- Problem to work on: Filter by the string "data": return the lines of the material that contain it.
☆ ☆ ☆
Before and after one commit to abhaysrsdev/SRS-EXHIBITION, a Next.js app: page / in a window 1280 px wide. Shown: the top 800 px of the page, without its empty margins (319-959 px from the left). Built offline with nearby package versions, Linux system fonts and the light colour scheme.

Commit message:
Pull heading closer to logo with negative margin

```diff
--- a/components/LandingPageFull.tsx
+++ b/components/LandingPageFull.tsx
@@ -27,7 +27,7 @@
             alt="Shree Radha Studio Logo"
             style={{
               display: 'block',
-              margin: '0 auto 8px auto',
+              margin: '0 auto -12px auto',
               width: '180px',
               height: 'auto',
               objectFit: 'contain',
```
☆ ☆ ☆
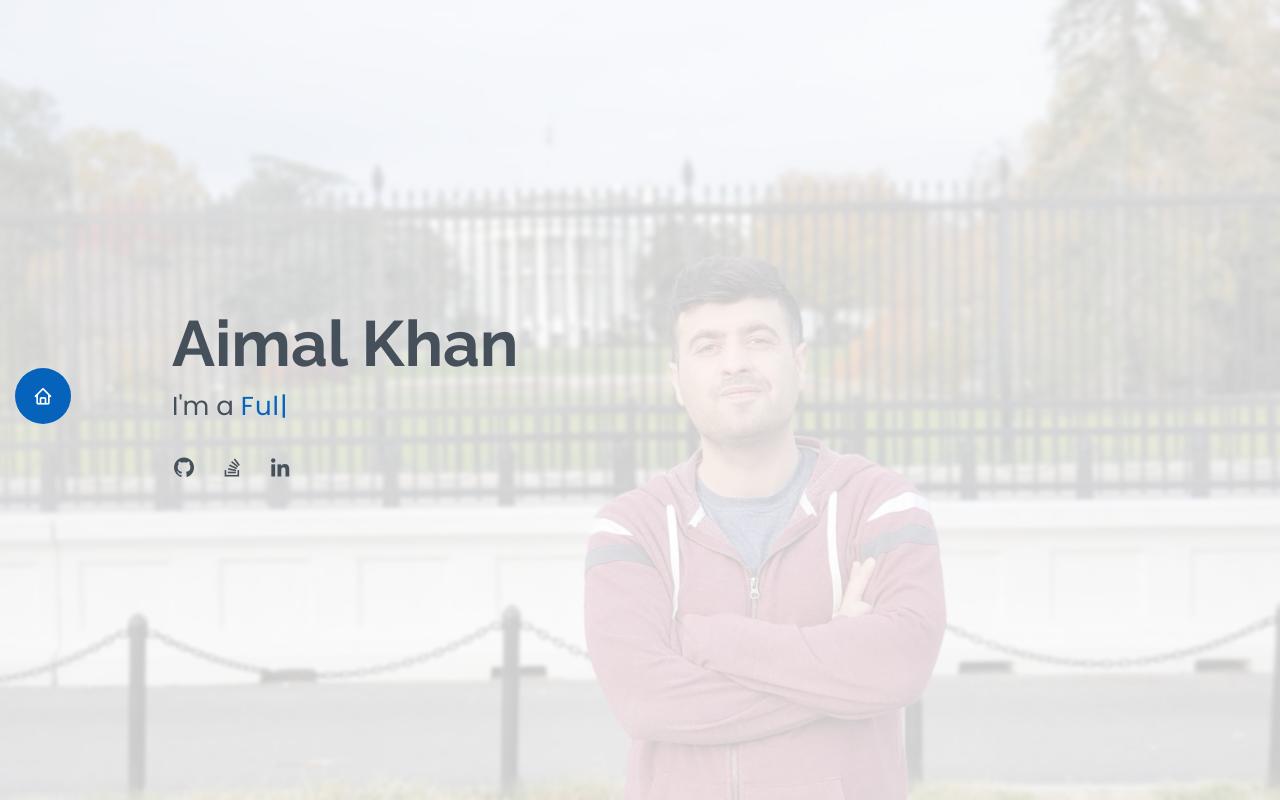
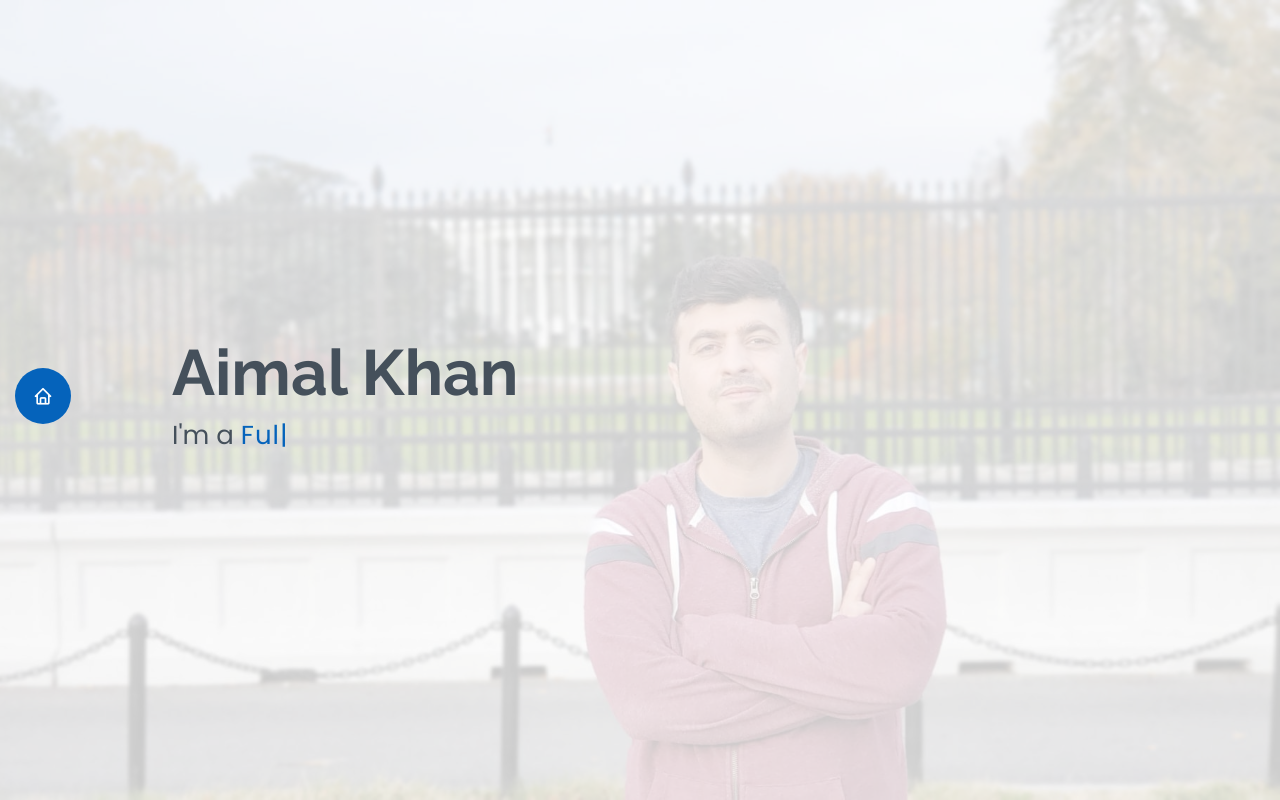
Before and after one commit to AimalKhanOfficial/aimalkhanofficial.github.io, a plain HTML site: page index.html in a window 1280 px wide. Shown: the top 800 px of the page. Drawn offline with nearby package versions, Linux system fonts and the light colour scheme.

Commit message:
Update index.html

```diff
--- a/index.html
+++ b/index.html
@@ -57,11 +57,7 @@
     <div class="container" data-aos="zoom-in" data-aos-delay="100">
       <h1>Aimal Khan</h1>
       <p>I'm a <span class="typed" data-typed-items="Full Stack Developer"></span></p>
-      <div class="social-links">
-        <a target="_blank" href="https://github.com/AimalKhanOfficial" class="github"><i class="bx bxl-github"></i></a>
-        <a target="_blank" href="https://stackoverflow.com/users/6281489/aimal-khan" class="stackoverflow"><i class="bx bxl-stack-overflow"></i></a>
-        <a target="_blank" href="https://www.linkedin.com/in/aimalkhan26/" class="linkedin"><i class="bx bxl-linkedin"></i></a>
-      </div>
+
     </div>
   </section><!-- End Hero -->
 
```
☆ ☆ ☆
- Task response:
     <div class="container" data-aos="zoom-in" data-aos-delay="100">
       <p>I'm a <span class="typed" data-typed-items="Full Stack Developer"></span></p>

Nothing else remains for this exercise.